Watch Out for Terms/Pricing Outliers

Terms and pricing for any given financing package should be fairly similar – or at least within a range – for the property type, location and market strength. “If you receive a financing package with conditions outside other offerings, you may want to pause,” Madigan warns.

Financial institutions have baseline ranges for terms and pricing based on market conditions, product type and the strength of the market. For example, right now Alliant is able to close multifamily financing with 10-year money at 180 basis points over the 10-year Treasury. Alliant can offer non-recourse loans at 65 percent loan-to-value with a 30-year amortization and an interest-only period based on leverage and the strength of the request.

Madigan advises to ask hard questions of the originator if you’re offered a dream package. What are the terms and conditions, and how do they interact with each other? What are the prepayment penalties? Is there any flexibility to renegotiate terms and conditions?

Also, ask hard questions internally. Does having an easy prepayment option in place outweigh other terms? Is it important to you that the loan will be held by the lender in its portfolio, as opposed to being sold and serviced by new third parties? In another scenario, a lender might offer a spread of 155 with no flexibility to prepay the loan or request additional proceeds during the loan term.

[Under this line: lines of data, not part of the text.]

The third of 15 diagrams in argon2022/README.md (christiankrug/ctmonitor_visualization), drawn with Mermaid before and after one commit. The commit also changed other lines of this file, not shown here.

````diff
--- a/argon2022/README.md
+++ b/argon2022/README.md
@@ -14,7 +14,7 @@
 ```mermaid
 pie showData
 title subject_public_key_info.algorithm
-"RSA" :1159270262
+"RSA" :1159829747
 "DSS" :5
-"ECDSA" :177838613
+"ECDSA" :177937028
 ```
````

Alliant offers open prepayment during the loan term with a step-down penalty of 3-2-1. Madigan explains that for some borrowers, having this prepayment flexibility may outweigh a higher premium on the rate, and Alliant has been very successful with this program.

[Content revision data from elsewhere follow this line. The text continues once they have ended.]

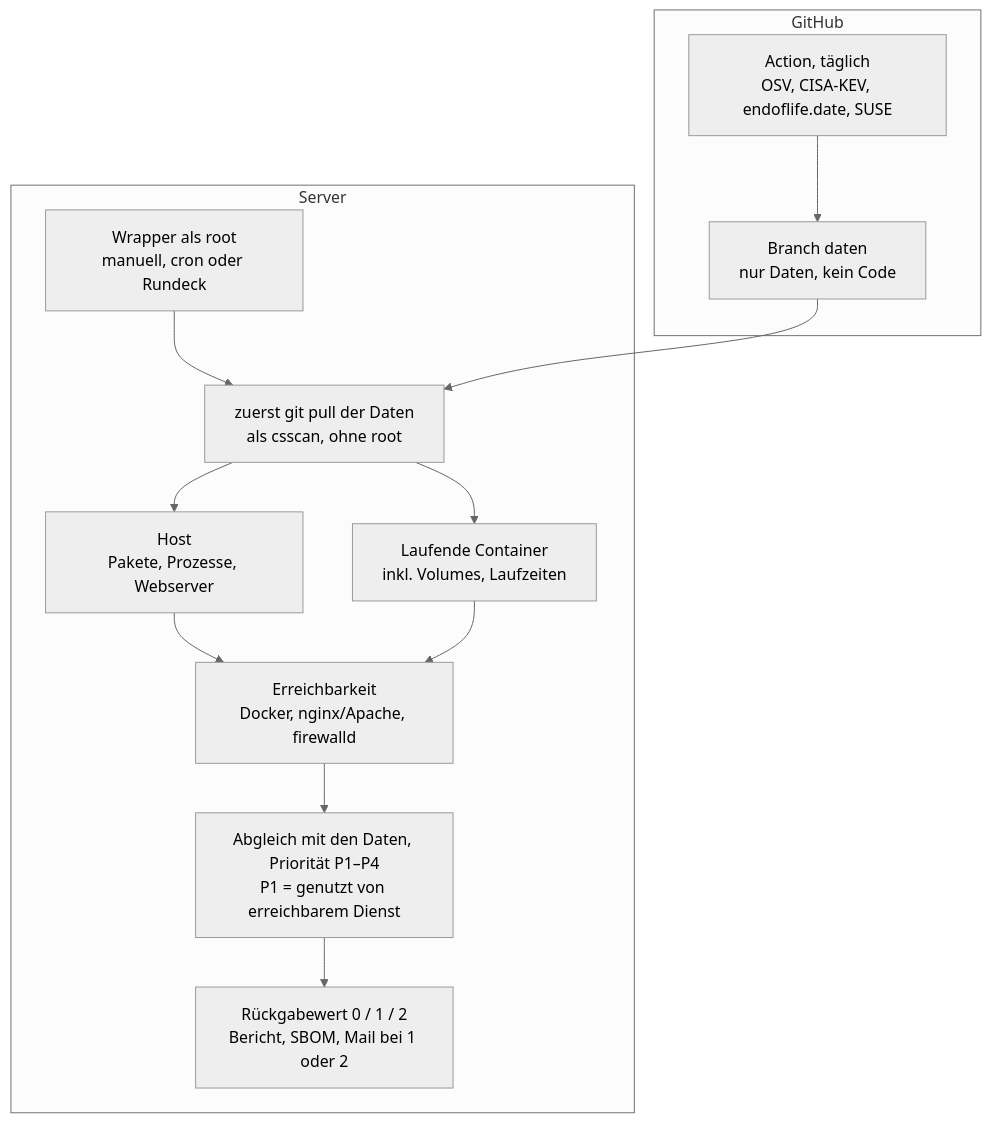
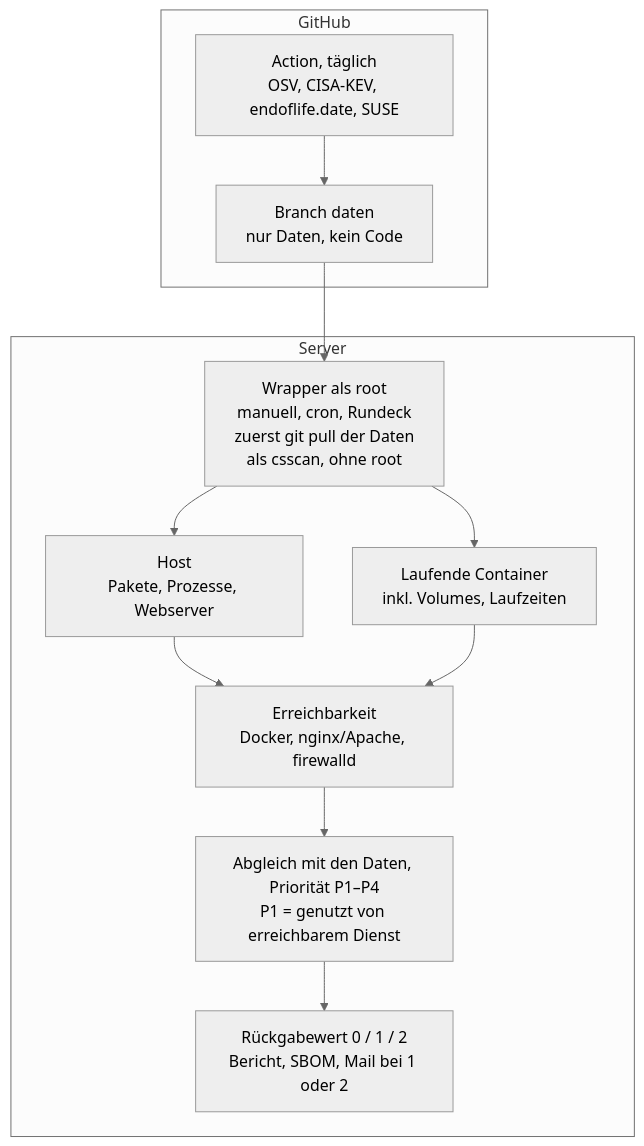
Before and after one commit to dla-marbach/container-security-scan: the diagram in README.md, drawn with Mermaid (neutral theme).

Commit message:
README: Diagramm mit Wrapper und git pull in einem Kasten, Pfeil vom Branch daten auf das erste Element
Claude-Session: https://claude.ai/code/session_01HX9cT9cjPv4ZGAw2rrH43K

````diff
--- a/README.md
+++ b/README.md
@@ -52,20 +52,19 @@
 ```mermaid
 flowchart TD
     subgraph gh["GitHub"]
         A["Action, täglich<br/>OSV, CISA-KEV, endoflife.date, SUSE"]
         B["Branch daten<br/>nur Daten, kein Code"]
         A --> B
     end
     subgraph srv["Server"]
-        W["Wrapper als root<br/>manuell, cron oder Rundeck"]
-        C["zuerst git pull der Daten<br/>als csscan, ohne root"]
+        W["Wrapper als root<br/>manuell, cron, Rundeck<br/>zuerst git pull der Daten<br/>als csscan, ohne root"]
         E["Host<br/>Pakete, Prozesse, Webserver"]
         F["Laufende Container<br/>inkl. Volumes, Laufzeiten"]
         G["Erreichbarkeit<br/>Docker, nginx/Apache, firewalld"]
         H["Abgleich mit den Daten, Priorität P1–P4<br/>P1 = genutzt von erreichbarem Dienst"]
         I["Rückgabewert 0 / 1 / 2<br/>Bericht, SBOM, Mail bei 1 oder 2"]
-        W --> C --> E & F
+        W --> E & F
         E & F --> G --> H --> I
     end
-    B --> C
+    B --> W
 ```
````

Avoid Over-Exuberant Originators

Seek out experienced, professional originators who are up front and will respond honestly – good or bad – to your questions.

“It is beneficial for an originator to have a background in underwriting,” Madigan says. “Sometimes originators function more as salespeople than as bankers, but there is value in working with an originator who has meaningful experience in the mud and grit of underwriting loans.”

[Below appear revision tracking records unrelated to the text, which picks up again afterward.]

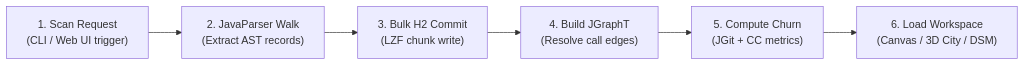
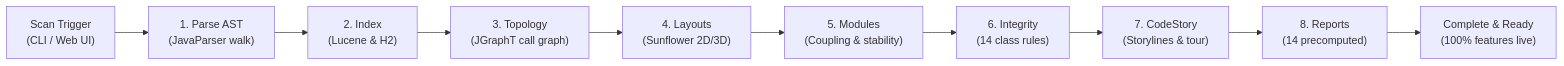
One commit to manvenpratap/codelens changed the second of 5 diagrams in PROJECT_CONTEXT.md. Above: the diagram before and after it, drawn with Mermaid. The commit also changed other lines of this file and 24 other files, not shown here.

Commit message:
docs: update archify diagrams, readme, project context, and create github wiki suite

````diff
--- a/PROJECT_CONTEXT.md
+++ b/PROJECT_CONTEXT.md
@@ -46,8 +57,12 @@
 ```mermaid
 flowchart LR
-    A["1. Scan Request\n(CLI / Web UI trigger)"] --> B["2. JavaParser Walk\n(Extract AST records)"]
-    B --> C["3. Bulk H2 Commit\n(LZF chunk write)"]
-    C --> D["4. Build JGraphT\n(Resolve call edges)"]
-    D --> E["5. Compute Churn\n(JGit + CC metrics)"]
-    E --> F["6. Load Workspace\n(Canvas / 3D City / DSM)"]
+    A["Scan Trigger\n(CLI / Web UI)"] --> B["1. Parse AST\n(JavaParser walk)"]
+    B --> C["2. Index\n(Lucene & H2)"]
+    C --> D["3. Topology\n(JGraphT call graph)"]
+    D --> E["4. Layouts\n(Sunflower 2D/3D)"]
+    E --> F["5. Modules\n(Coupling & stability)"]
+    F --> G["6. Integrity\n(14 class rules)"]
+    G --> H["7. CodeStory\n(Storylines & tour)"]
+    H --> I["8. Reports\n(14 precomputed)"]
+    I --> J["Complete & Ready\n(100% features live)"]
 ```
````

Originators with a sales mentality often promise the world without the follow through. Telling people what they want to hear isn’t good business and usually ends in negative experiences for borrowers and brokers, notes Madigan.

What to Look For in an Originator

“If it seems too good to be true, it probably is,” Madigan says. “Don’t follow your knee-jerk reaction and sign the ‘best’ deal without true consideration of all terms. Find professionals with experience and market insight to guide you.”

Find a lender that focuses on certainty of execution. You want to work with a financing team where all of the decision-makers are involved from initial financing request to closing. Your originator should offer feedback from those decision-makers quickly. And the originator should be able to help you understand the terms and conditions offered, and how that will play out over the life of the loan.

— By Amy Bigley Works, staff writer. This article was written in conjunction with Alliant Credit Union, a content partner of REBusinessOnline.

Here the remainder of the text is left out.